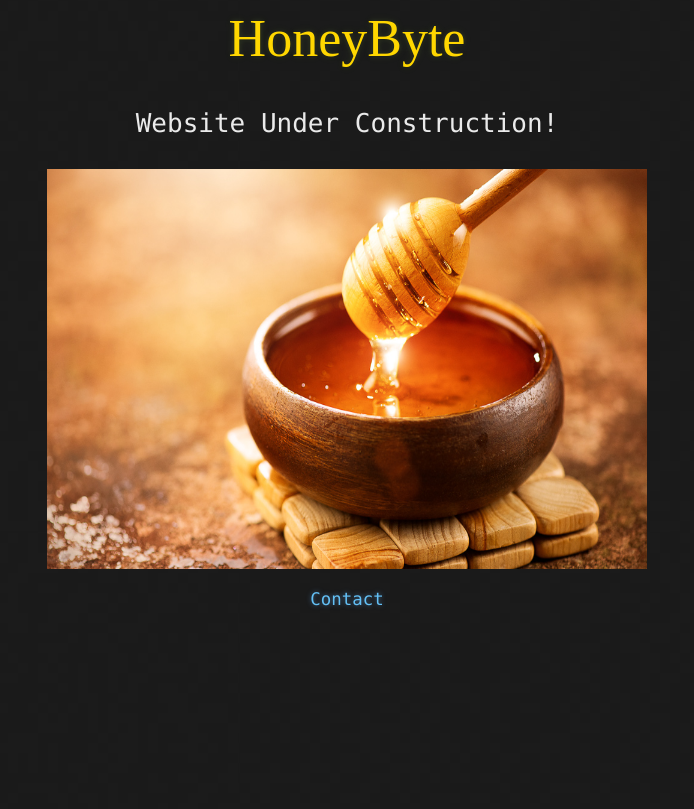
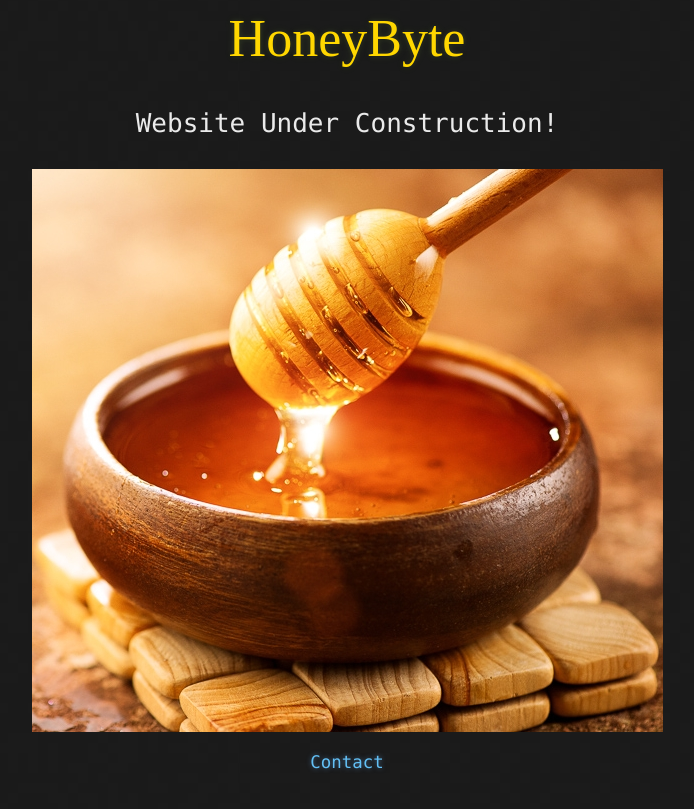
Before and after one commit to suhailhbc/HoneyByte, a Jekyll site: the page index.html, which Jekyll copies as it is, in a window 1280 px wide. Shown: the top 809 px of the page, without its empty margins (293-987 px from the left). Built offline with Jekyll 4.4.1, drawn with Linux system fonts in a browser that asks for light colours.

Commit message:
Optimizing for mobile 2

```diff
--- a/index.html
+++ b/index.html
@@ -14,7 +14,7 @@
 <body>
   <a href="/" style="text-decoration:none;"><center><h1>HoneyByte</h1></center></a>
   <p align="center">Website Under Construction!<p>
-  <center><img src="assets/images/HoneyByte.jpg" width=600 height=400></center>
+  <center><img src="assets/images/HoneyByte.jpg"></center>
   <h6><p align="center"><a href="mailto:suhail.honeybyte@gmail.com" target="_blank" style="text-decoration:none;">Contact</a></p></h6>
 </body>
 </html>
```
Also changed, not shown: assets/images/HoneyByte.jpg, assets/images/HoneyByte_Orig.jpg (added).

--

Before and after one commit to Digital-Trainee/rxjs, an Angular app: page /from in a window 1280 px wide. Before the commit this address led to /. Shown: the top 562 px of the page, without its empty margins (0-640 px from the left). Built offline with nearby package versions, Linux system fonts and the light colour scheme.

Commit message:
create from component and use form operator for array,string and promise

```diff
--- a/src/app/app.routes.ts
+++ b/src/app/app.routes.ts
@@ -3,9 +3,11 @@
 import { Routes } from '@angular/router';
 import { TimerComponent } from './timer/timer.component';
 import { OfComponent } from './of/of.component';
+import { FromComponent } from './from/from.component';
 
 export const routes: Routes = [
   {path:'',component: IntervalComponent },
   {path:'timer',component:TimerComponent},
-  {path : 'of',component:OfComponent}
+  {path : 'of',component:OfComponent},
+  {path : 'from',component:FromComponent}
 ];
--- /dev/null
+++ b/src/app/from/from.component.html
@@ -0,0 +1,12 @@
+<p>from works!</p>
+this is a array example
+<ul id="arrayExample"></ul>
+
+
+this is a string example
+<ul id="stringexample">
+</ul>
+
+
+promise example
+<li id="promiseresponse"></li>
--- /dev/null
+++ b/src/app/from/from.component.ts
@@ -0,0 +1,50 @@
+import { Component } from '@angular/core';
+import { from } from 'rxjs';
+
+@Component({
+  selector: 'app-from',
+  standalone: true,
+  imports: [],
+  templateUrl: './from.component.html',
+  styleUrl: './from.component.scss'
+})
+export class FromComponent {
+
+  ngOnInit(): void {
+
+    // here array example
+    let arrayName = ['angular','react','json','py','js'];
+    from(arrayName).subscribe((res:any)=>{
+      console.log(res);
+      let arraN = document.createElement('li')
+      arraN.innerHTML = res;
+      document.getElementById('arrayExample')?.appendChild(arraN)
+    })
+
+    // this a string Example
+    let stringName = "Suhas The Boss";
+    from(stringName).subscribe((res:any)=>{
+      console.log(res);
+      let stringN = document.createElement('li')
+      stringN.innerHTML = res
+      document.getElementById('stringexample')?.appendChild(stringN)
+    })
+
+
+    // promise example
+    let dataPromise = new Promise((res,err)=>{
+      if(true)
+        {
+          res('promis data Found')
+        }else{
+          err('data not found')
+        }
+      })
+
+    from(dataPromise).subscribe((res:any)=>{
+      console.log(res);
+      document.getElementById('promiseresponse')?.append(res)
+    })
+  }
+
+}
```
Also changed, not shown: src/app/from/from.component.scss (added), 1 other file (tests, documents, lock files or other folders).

==

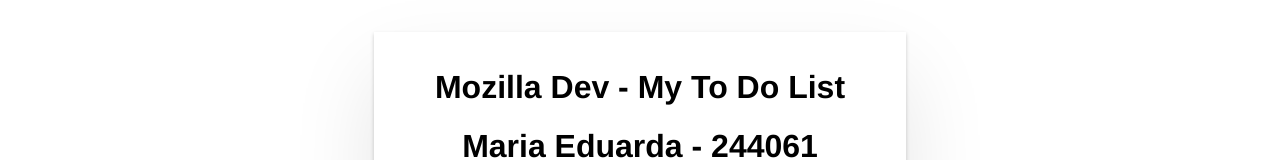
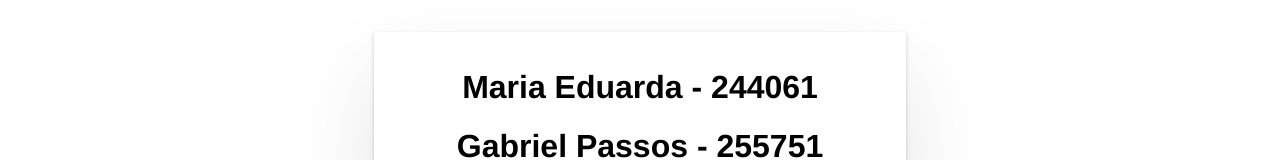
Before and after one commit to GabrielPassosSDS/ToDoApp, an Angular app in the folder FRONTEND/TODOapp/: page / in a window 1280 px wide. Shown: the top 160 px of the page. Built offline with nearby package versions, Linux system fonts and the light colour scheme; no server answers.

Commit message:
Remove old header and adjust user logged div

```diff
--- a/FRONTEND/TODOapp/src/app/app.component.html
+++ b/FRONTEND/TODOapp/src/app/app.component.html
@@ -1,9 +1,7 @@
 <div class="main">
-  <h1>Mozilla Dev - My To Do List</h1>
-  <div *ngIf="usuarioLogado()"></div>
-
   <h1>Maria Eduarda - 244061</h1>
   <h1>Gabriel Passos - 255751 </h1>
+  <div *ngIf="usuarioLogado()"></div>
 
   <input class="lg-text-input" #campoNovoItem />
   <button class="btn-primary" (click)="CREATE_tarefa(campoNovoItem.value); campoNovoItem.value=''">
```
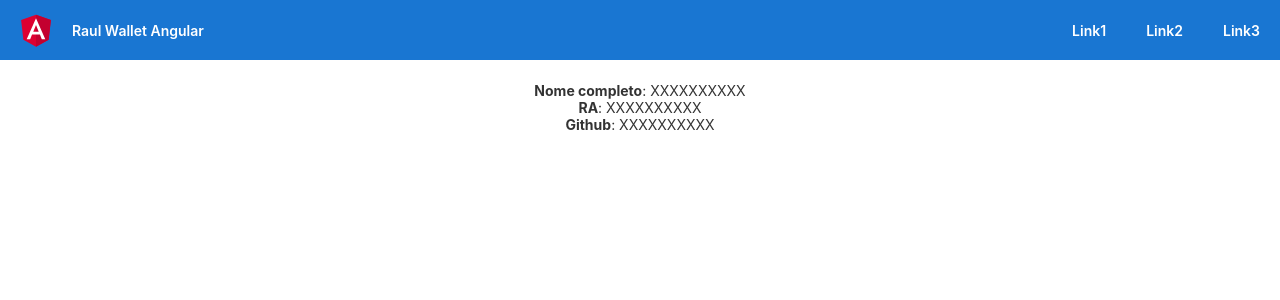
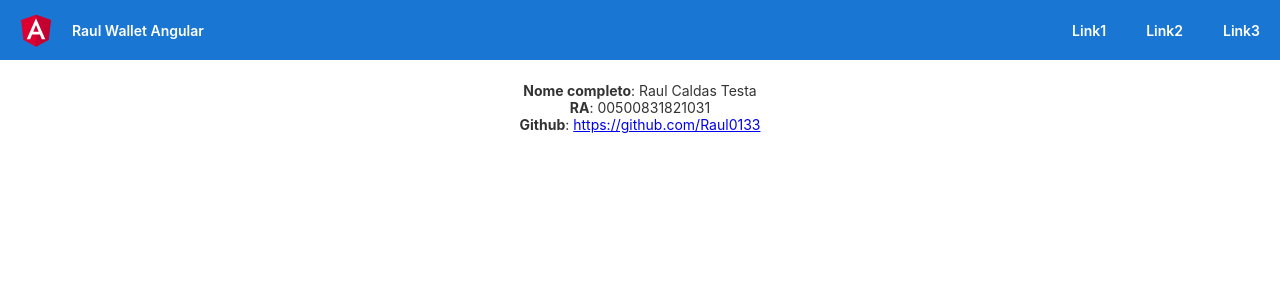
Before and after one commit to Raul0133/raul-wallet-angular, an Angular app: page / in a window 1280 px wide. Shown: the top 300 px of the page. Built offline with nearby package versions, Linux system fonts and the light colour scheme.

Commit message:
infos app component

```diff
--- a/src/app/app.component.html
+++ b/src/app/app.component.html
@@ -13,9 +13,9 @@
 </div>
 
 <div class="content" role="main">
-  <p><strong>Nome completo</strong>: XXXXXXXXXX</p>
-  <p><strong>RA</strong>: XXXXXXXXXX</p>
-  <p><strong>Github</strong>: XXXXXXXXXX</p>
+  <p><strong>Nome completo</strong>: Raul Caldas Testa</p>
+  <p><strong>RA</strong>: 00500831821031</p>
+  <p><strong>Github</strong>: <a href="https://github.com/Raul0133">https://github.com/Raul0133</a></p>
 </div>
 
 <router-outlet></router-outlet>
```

EXERCISE OBJECTIVE »
Gather each line of the listing that holds the string "XXXXXXXXXX".

EXERCISE RESULT »
-  <p><strong>Nome completo</strong>: XXXXXXXXXX</p>
-  <p><strong>RA</strong>: XXXXXXXXXX</p>
-  <p><strong>Github</strong>: XXXXXXXXXX</p>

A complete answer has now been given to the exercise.